Danny (Edward Furlong) was taken to the principal’s office because he wrote a paper called “My Mein Kampf” in which it justified Adolf Hitler as a civil war hero. Dr. Sweeney (Avery Brooks), the principal, thought that the best solution would be for the two of them to meet every day, discuss current events, take what was going on in the world, and put them into perspective. Danny’s first assignment was to create a narrative about how his brother, Derek (Edward Norton), released from a three-year prison sentence the very same day, ended up becoming a neo-Nazi. “American History X,” written by David McKenna, was like swallowing a bitter pill that was good for you. I found it difficult to sit through not only because we were demanded to endure a lot of rhetoric pregnant with hatred, but because it also allowed us to question our own predilections toward discrimination, most of them we might not be consciously aware of, without beating us over the head about the toxicity of racism despite the characters inhabiting a diverse Los Angeles milieu. Regardless of our race, we’ve all experienced passing through a group of African-Americans, Latinos, Whites, or Asians ranging from teenagers to middle-aged and felt threatened in some way due to their appearance and behavior–wife beaters, pants hanging low, profanities being thrown around like prepositions–stereotypically considered as lower-class.
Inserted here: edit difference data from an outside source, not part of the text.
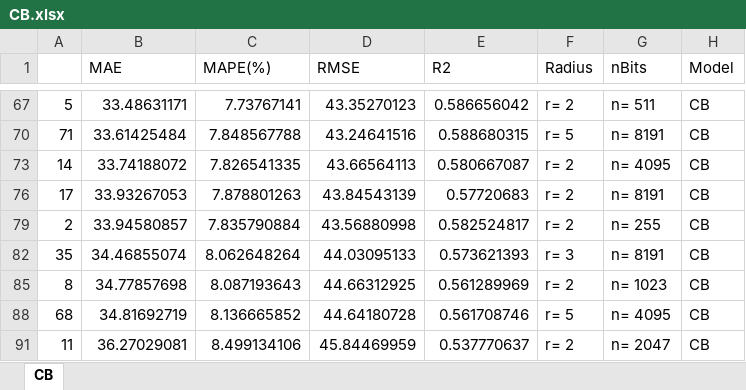
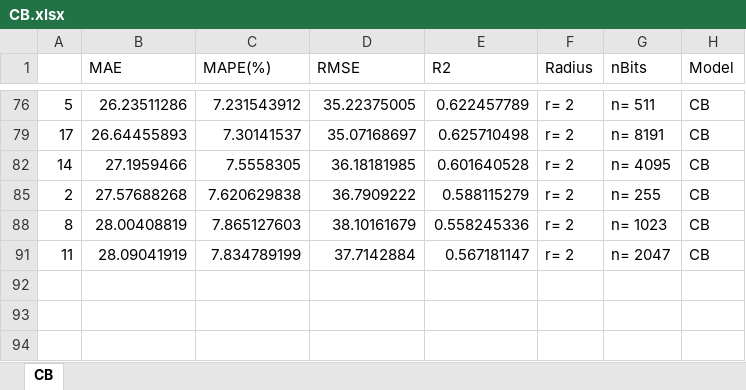
Before and after one commit to Sawahiko/SMILE_to_Feature, an Excel workbook: NEW/B-MF 2023-10-15/CB.xlsx, sheet CB, drawn as a sheet; only a part is shown, gaps mark what is left out; values as stored, in another font and other column widths than the file's, no borders; conditional formats not drawn; removed rows and columns are numbered as before the commit, all else as after; the diff covers the shown part only; the diff names each change by its address in the sheet, - before the commit and + after, or states it on an @@ line.

```diff
--- a/NEW/B-MF 2023-10-15/CB.xlsx (sheet CB)
+++ b/NEW/B-MF 2023-10-15/CB.xlsx (sheet CB)
-B76 (MAE): 33.48631171
+B76 (MAE): 26.23511286
-C76 (MAPE(%)): 7.73767141
+C76 (MAPE(%)): 7.231543912
-D76 (RMSE): 43.35270123
+D76 (RMSE): 35.22375005
-E76 (R2): 0.586656042
+E76 (R2): 0.622457789
-row 70: 71 | 33.61425484 | 7.848567788 | 43.24641516 | 0.588680315 | r= 5 | n= 8191 | CB
-row 73: 14 | 33.74188072 | 7.826541335 | 43.66564113 | 0.580667087 | r= 2 | n= 4095 | CB
-B79 (MAE): 33.93267053
+B79 (MAE): 26.64455893
-C79 (MAPE(%)): 7.878801263
+C79 (MAPE(%)): 7.30141537
-D79 (RMSE): 43.84543139
+D79 (RMSE): 35.07168697
-E79 (R2): 0.57720683
+E79 (R2): 0.625710498
+row 82: 14 | 27.1959466 | 7.5558305 | 36.18181985 | 0.601640528 | r= 2 | n= 4095 | CB
-B85 (MAE): 33.94580857
+B85 (MAE): 27.57688268
-C85 (MAPE(%)): 7.835790884
+C85 (MAPE(%)): 7.620629838
-D85 (RMSE): 43.56880998
+D85 (RMSE): 36.7909222
-E85 (R2): 0.582524817
+E85 (R2): 0.588115279
-row 82: 35 | 34.46855074 | 8.062648264 | 44.03095133 | 0.573621393 | r= 3 | n= 8191 | CB
-B88 (MAE): 34.77857698
+B88 (MAE): 28.00408819
-C88 (MAPE(%)): 8.087193643
+C88 (MAPE(%)): 7.865127603
-D88 (RMSE): 44.66312925
+D88 (RMSE): 38.10161679
-E88 (R2): 0.561289969
+E88 (R2): 0.558245336
-row 88: 68 | 34.81692719 | 8.136665852 | 44.64180728 | 0.561708746 | r= 5 | n= 4095 | CB
-B91 (MAE): 36.27029081
+B91 (MAE): 28.09041919
-C91 (MAPE(%)): 8.499134106
+C91 (MAPE(%)): 7.834789199
-D91 (RMSE): 45.84469959
+D91 (RMSE): 37.7142884
-E91 (R2): 0.537770637
+E91 (R2): 0.567181147
```
Also changed, not shown: 16 added rows, 13 removed rows and 32 edited cells elsewhere in this sheet, hidden cells, NEW/B-MF 2023-10-15/RF.xlsx, 8 other files.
The picture was essentially divided into two. The past was told in black-and-white while the present was in color. This was appropriate because in the past, Derek, under the mentorship of Cameron Alexander (Stacy Keach), considered it his duty to recruit impressionable, young white males who were tired of being scared and beaten by people of color. Derek’s speeches, whether it be out in public or inside his home while sharing a meal with his family (Beverly D’Angelo and Jennifer Lien as Derek’s mother and sister, respectively), were full of zealously executed offensive language disguised as logical reasoning. Although Derek was very smart, he adopted a “white versus non-white” mentality, just like the images we saw on the screen. On the other hand, the present marked Derek’s seemingly sudden change of heart. He wanted out of the neo-Nazi party for the sake of his family, especially when he saw Danny treading a similar path that he’d taken years prior. For a picture that relied on flashbacks to show the roots of Derek’s reformation, the pacing was rather brisk. The interactions between Derek and Lamont (Guy Torry), though awkward and drenched in silence at first, felt genuine as a whole because the screenplay used humor to seep through the cracks in Derek’s armor which eventually allowed him to open up and question. Furthermore, Dr. Sweeney’s presence, Derek’s former Honors English teacher, was utilized sparingly but to a great effect. It was a particularly dangerous type of character, especially in social message movies, due to the wise words that had to be imparted. Dr. Sweeney did not overstay his welcome. However, I wished that we knew more about the neo-Nazi mentor. From what I’ve seen, he didn’t seem such a magnetic presence, how smart young men would be drawn to his evil. Directed by Tony Kaye, although “American History X” touched upon but did not fully immerse itself in the complexity of bigotry in modern urban America, it is nonetheless emotionally involving and it dares us to look within. It argues that if we are brave enough look inside and happen to see something ugly in terms of how we treat others, it’s not too late to change. That message is an important first step.